**Assigned task**
Below are some records; find each line that carries the word "Before" and copy it.

***** Material for this exercise

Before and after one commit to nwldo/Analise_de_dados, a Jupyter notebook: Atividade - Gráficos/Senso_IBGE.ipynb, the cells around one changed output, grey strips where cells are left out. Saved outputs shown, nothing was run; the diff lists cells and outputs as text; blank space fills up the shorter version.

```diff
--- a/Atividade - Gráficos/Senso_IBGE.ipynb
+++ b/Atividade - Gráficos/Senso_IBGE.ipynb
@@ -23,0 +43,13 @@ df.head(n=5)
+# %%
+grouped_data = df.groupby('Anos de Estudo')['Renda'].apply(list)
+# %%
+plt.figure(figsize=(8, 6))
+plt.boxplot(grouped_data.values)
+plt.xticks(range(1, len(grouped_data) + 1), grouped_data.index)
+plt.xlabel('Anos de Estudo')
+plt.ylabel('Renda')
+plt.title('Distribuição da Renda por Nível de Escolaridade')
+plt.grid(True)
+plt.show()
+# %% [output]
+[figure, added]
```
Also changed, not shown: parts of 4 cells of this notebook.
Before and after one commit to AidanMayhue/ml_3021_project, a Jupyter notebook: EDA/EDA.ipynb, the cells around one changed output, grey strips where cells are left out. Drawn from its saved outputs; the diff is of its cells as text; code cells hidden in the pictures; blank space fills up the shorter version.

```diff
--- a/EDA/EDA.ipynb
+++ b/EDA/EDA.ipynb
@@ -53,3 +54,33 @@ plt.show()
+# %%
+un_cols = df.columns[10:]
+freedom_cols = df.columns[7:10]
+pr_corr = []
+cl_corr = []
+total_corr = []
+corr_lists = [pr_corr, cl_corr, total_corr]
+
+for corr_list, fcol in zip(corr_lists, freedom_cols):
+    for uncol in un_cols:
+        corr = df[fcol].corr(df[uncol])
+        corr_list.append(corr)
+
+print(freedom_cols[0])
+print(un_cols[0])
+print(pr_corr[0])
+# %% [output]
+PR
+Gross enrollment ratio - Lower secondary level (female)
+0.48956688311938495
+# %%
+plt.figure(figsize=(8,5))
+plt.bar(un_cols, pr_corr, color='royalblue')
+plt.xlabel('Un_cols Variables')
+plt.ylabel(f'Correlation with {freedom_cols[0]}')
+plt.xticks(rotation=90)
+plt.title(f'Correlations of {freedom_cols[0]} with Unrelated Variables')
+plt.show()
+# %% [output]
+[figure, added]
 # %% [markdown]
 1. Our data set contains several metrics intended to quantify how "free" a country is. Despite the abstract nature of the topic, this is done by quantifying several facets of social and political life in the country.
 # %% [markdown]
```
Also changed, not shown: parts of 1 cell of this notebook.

**********

**Expected output**
Before and after one commit to nwldo/Analise_de_dados, a Jupyter notebook: Atividade - Gráficos/Senso_IBGE.ipynb, the cells around one changed output, grey strips where cells are left out. Saved outputs shown, nothing was run; the diff lists cells and outputs as text; blank space fills up the shorter version.
Before and after one commit to AidanMayhue/ml_3021_project, a Jupyter notebook: EDA/EDA.ipynb, the cells around one changed output, grey strips where cells are left out. Drawn from its saved outputs; the diff is of its cells as text; code cells hidden in the pictures; blank space fills up the shorter version.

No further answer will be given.